Edit difference data:
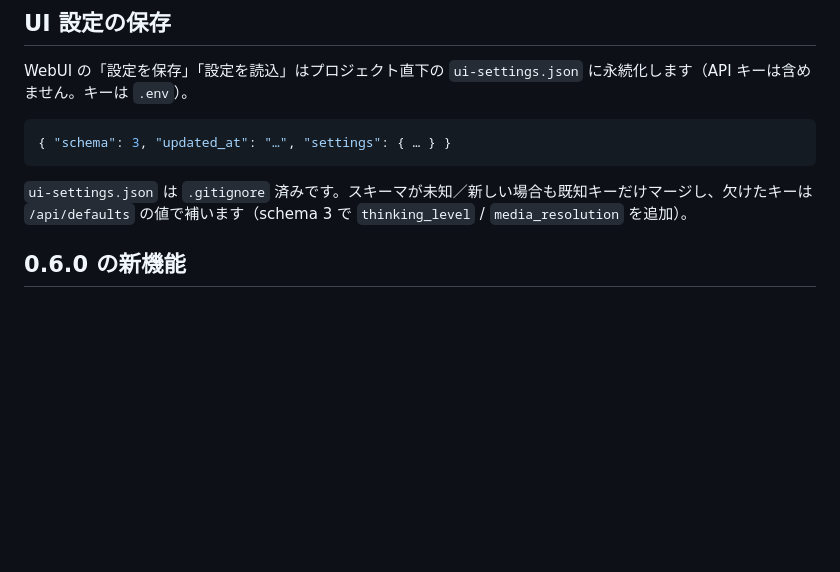
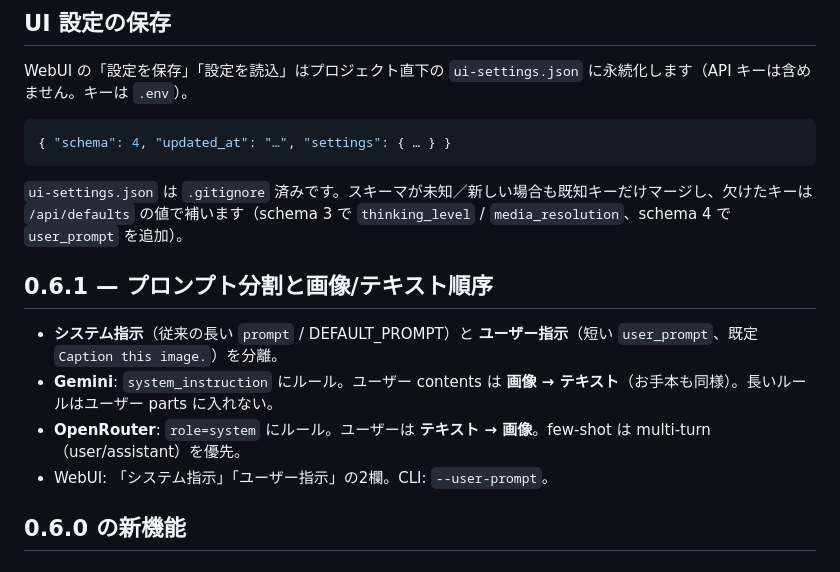
Before and after one commit to huagya/caption-batch, a Markdown page: README.md, the part around the change. Drawn GitHub-style; blank space fills up the shorter version.

Commit message:
0.6.1: README note for prompt split

````diff
--- a/README.md
+++ b/README.md
@@ -102,11 +102,18 @@ presence_penalty / frequency_penalty / top_k は未対応です。
 WebUI の「設定を保存」「設定を読込」はプロジェクト直下の `ui-settings.json` に永続化します（API キーは含めません。キーは `.env`）。
 
 ```json
-{ "schema": 3, "updated_at": "…", "settings": { … } }
+{ "schema": 4, "updated_at": "…", "settings": { … } }
 ```
 
-`ui-settings.json` は `.gitignore` 済みです。スキーマが未知／新しい場合も既知キーだけマージし、欠けたキーは `/api/defaults` の値で補います（schema 3 で `thinking_level` / `media_resolution` を追加）。
+`ui-settings.json` は `.gitignore` 済みです。スキーマが未知／新しい場合も既知キーだけマージし、欠けたキーは `/api/defaults` の値で補います（schema 3 で `thinking_level` / `media_resolution`、schema 4 で `user_prompt` を追加）。
 
+
+## 0.6.1 — プロンプト分割と画像/テキスト順序
+
+- **システム指示**（従来の長い `prompt` / DEFAULT_PROMPT）と **ユーザー指示**（短い `user_prompt`、既定 `Caption this image.`）を分離。
+- **Gemini**: `system_instruction` にルール。ユーザー contents は **画像 → テキスト**（お手本も同様）。長いルールはユーザー parts に入れない。
+- **OpenRouter**: `role=system` にルール。ユーザーは **テキスト → 画像**。few-shot は multi-turn（user/assistant）を優先。
+- WebUI: 「システム指示」「ユーザー指示」の2欄。CLI: `--user-prompt`。
 
 ## 0.6.0 の新機能
 
````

* [Aim of the exercise] Your copy should hold all the data word for word. It should hold no pictures.

* [Result for this task]
Before and after one commit to huagya/caption-batch, a Markdown page: README.md, the part around the change. Drawn GitHub-style; blank space fills up the shorter version.

Commit message:
0.6.1: README note for prompt split

````diff
--- a/README.md
+++ b/README.md
@@ -102,11 +102,18 @@ presence_penalty / frequency_penalty / top_k は未対応です。
 WebUI の「設定を保存」「設定を読込」はプロジェクト直下の `ui-settings.json` に永続化します（API キーは含めません。キーは `.env`）。
 
 ```json
-{ "schema": 3, "updated_at": "…", "settings": { … } }
+{ "schema": 4, "updated_at": "…", "settings": { … } }
 ```
 
-`ui-settings.json` は `.gitignore` 済みです。スキーマが未知／新しい場合も既知キーだけマージし、欠けたキーは `/api/defaults` の値で補います（schema 3 で `thinking_level` / `media_resolution` を追加）。
+`ui-settings.json` は `.gitignore` 済みです。スキーマが未知／新しい場合も既知キーだけマージし、欠けたキーは `/api/defaults` の値で補います（schema 3 で `thinking_level` / `media_resolution`、schema 4 で `user_prompt` を追加）。
 
+
+## 0.6.1 — プロンプト分割と画像/テキスト順序
+
+- **システム指示**（従来の長い `prompt` / DEFAULT_PROMPT）と **ユーザー指示**（短い `user_prompt`、既定 `Caption this image.`）を分離。
+- **Gemini**: `system_instruction` にルール。ユーザー contents は **画像 → テキスト**（お手本も同様）。長いルールはユーザー parts に入れない。
+- **OpenRouter**: `role=system` にルール。ユーザーは **テキスト → 画像**。few-shot は multi-turn（user/assistant）を優先。
+- WebUI: 「システム指示」「ユーザー指示」の2欄。CLI: `--user-prompt`。
 
 ## 0.6.0 の新機能
 
````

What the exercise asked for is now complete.